Records from a collection:
####

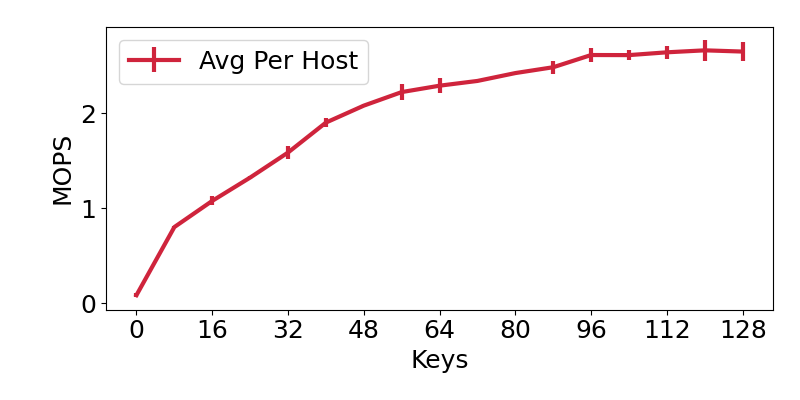
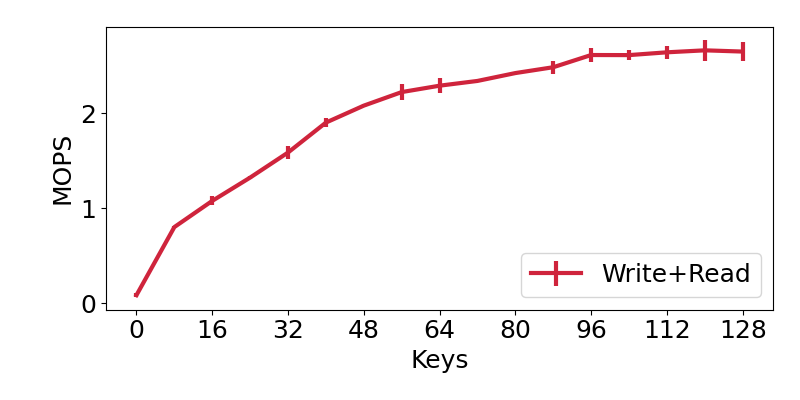
adjusted chart

Changed region(s): [[0.6562, 0.63, 0.9375, 0.72], [0.25, 0.12, 0.4688, 0.18], [0.1562, 0.12, 0.2188, 0.18]]

diff --git a/papers/NSDI23/fig/keys_tracked.py b/papers/NSDI23/fig/keys_tracked.py
@@ -39,6 +39,7 @@ terr=rate_per_host(terr,6.0)
 tput=div_mil(tput)
 terr=div_mil(terr)
 
+print(tput)
 wins(tput,keys)
 
 print(len(keys))
@@ -53,13 +54,13 @@ x = np.arange(len(keys))  # the label locations
 plt.rcParams.update({'font.size': 18})
 #fig, ax = plt.subplots()
 fig, ax = plt.subplots(1,1, figsize=(8,4))
-rects1 = ax.errorbar(keys, tput, yerr=terr, color=read_write_steering_color, linewidth=3, label="Avg Per Host") #, width, label=treatment_label, color='tab:blue', hatch='\\')
+rects1 = ax.errorbar(keys, tput, yerr=terr, color=read_write_steering_color, linewidth=3, label="Write+Read") #, width, label=treatment_label, color='tab:blue', hatch='\\')
 
 # Add some text for labels, title and custom x-axis tick labels, etc.
 ax.set_ylabel('MOPS')
 ax.set_xticks(x_lab)
 ax.set_xticklabels(keys_label)
 ax.set_xlabel("Keys")
-ax.legend()
+ax.legend(loc="lower right")
 fig.tight_layout()
 save_fig(plt)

####

## TASK TO CARRY OUT:
In which lines of the records does the word "blue" appear? Copy each of them.

## RESULT FOR THIS EXERCISE:
-rects1 = ax.errorbar(keys, tput, yerr=terr, color=read_write_steering_color, linewidth=3, label="Avg Per Host") #, width, label=treatment_label, color='tab:blue', hatch='\\')
+rects1 = ax.errorbar(keys, tput, yerr=terr, color=read_write_steering_color, linewidth=3, label="Write+Read") #, width, label=treatment_label, color='tab:blue', hatch='\\')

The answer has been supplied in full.